The classic M R James story, Casting the Runes,* is a perfect example of karma coming back to bite the deserving! In it, an angry, resentful, nasty individual lives for cursing/causing the death of those he perceives to have wronged him. In the end, the victims become empowered and he gets even worse than that which he sent out into the cosmos.
People have always understood this, and thus many stories have built-in “lessons” – warnings to avoid unknown dangers of the occult, cautions to act rightly and treat others well, and to not allow feelings of shame, blame and guilt “haunt” us. Those who obsess about past perceived wrongs, problems, slights, and injustices will be eventually consumed by them. Healing (whether counseling, spiritual, or even (in extreme cases), exorcism) is essential to move on in an integrated way. Looking at this from another angle: we may be haunted by our own feelings – we ourselves may be the haunters as well as the hauntees.
Then there’s the person who scorns or belittles the dangers of hauntings and ghosts: these people often become the focus of paranormal events! This is true in fiction and has happened in real life. I recently saw a telecast about an individual, a private investigator, who absolutely didn’t believe in ghosts. He was hired to debunk a certain case, which ended up making a believer of him. Now his focus is working with those struggling with haunting.
A fictional example is the character Inglis in the E F Benson story, Caterpillars.* At the outset, Inglis makes a point of declaring that those who believe in ghosts are fools, there’s no such thing. Unfortunately for him, the setting of the story is a haunted one. He ends up, after dissing an aspect of the phenomena, becoming victimized by it. But the reader is left with “Well, he did ask for it.” Rather like the little boy whose mother says “don’t touch the hot stove!” but he does anyway. (Sometimes it just takes life experience to build a learning curve)!
While karma isn’t a factor in all hauntings (fiction or true accounts) it often plays a significant role, and can be seen as a common “moral of the story” in ghostly tales of all kinds.

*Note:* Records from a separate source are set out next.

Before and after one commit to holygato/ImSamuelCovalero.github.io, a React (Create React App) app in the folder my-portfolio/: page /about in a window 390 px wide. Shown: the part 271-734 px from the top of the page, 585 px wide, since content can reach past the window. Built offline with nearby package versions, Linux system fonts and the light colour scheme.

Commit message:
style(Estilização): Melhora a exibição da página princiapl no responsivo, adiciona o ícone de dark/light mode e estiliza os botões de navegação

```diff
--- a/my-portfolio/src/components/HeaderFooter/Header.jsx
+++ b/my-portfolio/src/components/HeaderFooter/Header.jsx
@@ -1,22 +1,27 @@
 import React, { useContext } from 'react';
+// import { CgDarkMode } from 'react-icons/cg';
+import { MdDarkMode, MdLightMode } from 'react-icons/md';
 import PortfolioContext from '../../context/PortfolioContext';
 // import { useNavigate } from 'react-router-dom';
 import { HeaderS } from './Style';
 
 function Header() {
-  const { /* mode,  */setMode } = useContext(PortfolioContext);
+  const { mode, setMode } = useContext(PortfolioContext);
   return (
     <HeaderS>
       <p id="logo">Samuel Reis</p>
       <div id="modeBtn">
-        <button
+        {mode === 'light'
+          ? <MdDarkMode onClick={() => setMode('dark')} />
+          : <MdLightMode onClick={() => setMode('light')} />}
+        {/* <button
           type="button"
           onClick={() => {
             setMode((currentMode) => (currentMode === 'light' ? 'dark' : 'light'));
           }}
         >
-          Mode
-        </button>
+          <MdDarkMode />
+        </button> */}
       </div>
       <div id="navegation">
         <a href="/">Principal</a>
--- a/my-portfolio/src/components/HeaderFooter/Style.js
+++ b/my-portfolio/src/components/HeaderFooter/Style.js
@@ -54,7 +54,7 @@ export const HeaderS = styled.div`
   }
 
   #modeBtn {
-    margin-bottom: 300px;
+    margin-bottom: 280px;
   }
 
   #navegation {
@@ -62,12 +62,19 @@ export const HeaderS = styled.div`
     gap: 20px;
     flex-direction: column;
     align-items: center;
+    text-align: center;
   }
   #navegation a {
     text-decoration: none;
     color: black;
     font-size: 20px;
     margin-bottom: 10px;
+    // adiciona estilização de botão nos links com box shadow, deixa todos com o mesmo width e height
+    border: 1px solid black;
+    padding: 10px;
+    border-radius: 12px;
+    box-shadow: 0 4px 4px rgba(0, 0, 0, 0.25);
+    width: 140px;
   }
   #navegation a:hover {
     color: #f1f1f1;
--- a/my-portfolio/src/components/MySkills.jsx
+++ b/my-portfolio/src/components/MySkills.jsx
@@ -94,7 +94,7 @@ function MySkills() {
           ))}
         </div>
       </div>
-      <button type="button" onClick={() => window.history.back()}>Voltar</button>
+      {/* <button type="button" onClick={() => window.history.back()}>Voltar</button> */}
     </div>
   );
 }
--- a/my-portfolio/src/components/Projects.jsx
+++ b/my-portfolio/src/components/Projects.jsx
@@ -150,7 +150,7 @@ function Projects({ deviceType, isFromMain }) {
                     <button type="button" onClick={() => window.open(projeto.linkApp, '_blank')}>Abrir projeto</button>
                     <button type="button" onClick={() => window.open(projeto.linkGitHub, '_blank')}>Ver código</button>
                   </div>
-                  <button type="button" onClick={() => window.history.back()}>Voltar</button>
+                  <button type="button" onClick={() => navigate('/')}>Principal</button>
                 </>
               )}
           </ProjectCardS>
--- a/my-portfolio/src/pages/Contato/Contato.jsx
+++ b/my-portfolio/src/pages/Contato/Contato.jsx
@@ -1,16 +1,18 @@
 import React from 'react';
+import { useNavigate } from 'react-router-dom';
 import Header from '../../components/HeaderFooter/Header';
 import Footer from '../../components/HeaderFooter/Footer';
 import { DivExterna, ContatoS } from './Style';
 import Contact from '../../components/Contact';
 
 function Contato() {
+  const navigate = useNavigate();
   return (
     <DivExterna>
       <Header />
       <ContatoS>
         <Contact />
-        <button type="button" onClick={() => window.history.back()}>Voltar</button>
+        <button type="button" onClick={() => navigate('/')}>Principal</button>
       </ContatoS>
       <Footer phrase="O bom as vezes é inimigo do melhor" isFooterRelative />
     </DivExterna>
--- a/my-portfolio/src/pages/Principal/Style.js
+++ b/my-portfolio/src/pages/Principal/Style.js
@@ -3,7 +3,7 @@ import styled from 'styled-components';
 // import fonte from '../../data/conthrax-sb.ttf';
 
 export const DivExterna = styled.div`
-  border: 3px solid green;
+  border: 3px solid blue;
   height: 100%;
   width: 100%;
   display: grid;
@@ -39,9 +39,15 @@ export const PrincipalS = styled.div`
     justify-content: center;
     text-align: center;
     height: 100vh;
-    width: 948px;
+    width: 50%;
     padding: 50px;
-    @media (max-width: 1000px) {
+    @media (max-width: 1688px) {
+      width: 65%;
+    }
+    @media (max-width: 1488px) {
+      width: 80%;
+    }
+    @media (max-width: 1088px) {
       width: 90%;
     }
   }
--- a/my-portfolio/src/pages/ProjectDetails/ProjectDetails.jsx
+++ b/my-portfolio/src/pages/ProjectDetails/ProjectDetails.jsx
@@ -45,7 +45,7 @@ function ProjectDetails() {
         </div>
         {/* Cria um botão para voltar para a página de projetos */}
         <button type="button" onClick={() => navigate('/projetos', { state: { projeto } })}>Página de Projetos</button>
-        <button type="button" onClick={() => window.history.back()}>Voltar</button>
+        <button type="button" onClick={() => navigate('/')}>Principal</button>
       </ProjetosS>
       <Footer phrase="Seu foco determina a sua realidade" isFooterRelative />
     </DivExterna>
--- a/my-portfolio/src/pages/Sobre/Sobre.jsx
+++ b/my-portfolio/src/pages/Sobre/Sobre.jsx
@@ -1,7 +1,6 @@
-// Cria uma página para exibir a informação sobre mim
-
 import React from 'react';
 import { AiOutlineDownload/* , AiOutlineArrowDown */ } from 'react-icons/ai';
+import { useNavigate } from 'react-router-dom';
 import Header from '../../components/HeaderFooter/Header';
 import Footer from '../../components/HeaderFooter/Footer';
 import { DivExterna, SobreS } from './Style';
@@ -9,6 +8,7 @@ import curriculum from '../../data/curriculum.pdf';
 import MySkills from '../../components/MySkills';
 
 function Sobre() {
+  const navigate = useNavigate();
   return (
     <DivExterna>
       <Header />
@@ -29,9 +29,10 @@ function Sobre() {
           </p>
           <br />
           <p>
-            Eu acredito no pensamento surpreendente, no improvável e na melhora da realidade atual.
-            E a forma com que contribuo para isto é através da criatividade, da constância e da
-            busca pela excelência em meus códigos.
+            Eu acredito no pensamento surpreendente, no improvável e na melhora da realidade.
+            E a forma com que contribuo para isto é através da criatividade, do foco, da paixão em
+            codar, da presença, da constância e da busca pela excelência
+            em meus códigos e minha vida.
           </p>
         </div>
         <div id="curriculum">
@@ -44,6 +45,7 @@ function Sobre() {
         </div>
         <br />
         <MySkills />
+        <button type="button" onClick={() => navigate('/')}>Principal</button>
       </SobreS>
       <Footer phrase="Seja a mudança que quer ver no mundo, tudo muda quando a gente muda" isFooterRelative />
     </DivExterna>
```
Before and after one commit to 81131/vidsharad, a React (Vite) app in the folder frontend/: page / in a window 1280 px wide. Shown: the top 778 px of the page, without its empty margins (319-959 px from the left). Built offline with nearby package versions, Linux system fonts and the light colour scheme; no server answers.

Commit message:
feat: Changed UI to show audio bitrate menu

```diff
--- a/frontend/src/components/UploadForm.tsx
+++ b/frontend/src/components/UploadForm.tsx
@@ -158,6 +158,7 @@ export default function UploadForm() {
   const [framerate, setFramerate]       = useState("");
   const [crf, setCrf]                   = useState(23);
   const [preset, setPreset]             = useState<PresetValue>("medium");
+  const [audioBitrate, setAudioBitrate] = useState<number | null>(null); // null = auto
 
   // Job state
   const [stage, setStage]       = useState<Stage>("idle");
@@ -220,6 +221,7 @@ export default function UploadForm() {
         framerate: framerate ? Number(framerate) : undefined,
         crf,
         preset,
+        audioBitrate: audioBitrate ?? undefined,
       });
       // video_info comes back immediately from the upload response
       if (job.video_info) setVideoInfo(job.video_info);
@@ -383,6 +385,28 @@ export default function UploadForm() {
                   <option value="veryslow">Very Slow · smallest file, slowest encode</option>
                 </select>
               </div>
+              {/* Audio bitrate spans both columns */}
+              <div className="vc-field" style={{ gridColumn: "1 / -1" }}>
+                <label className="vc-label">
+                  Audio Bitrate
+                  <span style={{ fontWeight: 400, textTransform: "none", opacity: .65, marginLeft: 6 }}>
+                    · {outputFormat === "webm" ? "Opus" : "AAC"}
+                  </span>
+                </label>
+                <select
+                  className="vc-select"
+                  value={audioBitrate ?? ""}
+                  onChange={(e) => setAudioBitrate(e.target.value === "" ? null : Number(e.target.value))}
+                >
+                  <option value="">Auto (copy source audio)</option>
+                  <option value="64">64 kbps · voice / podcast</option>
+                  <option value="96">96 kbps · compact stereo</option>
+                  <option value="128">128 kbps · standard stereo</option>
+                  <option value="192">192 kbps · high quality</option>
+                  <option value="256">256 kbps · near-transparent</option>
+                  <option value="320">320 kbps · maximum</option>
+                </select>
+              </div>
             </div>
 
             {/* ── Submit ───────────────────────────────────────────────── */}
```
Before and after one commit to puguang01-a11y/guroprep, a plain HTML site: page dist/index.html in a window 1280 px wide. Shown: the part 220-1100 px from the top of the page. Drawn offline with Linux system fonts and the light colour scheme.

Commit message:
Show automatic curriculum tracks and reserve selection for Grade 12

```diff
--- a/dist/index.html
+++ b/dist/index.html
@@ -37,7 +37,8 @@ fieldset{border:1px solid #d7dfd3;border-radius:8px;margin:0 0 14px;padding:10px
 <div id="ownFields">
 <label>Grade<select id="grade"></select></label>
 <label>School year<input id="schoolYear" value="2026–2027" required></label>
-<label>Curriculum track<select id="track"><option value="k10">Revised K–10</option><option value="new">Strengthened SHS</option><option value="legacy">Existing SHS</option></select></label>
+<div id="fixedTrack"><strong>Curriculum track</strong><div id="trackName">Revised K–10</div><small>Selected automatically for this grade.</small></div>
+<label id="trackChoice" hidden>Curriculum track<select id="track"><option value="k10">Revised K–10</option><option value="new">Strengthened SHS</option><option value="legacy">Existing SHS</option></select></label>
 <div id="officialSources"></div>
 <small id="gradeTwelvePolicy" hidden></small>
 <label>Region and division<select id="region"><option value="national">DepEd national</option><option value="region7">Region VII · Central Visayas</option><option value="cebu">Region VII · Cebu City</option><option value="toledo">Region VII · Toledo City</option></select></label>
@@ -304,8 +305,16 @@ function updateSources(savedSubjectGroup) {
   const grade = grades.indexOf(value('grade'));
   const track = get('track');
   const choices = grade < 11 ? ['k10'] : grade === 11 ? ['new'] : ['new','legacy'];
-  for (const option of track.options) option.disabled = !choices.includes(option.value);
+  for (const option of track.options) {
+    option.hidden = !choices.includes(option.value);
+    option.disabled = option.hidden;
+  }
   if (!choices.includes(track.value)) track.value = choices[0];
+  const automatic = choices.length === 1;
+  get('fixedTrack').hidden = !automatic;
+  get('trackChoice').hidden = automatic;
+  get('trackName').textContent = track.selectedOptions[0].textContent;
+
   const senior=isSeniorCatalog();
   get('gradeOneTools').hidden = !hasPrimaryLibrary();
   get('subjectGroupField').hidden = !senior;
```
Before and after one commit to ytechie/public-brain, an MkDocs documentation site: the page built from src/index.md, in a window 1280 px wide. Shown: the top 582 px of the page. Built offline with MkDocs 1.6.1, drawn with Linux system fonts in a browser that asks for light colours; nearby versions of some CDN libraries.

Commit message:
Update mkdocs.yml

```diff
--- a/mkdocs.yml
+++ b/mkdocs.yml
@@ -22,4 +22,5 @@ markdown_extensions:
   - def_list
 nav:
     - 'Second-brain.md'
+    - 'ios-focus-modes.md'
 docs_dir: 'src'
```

*(Both Casting the Runes by M R James and Caterpillars, by E F Benson, are free to read online – see google to access links).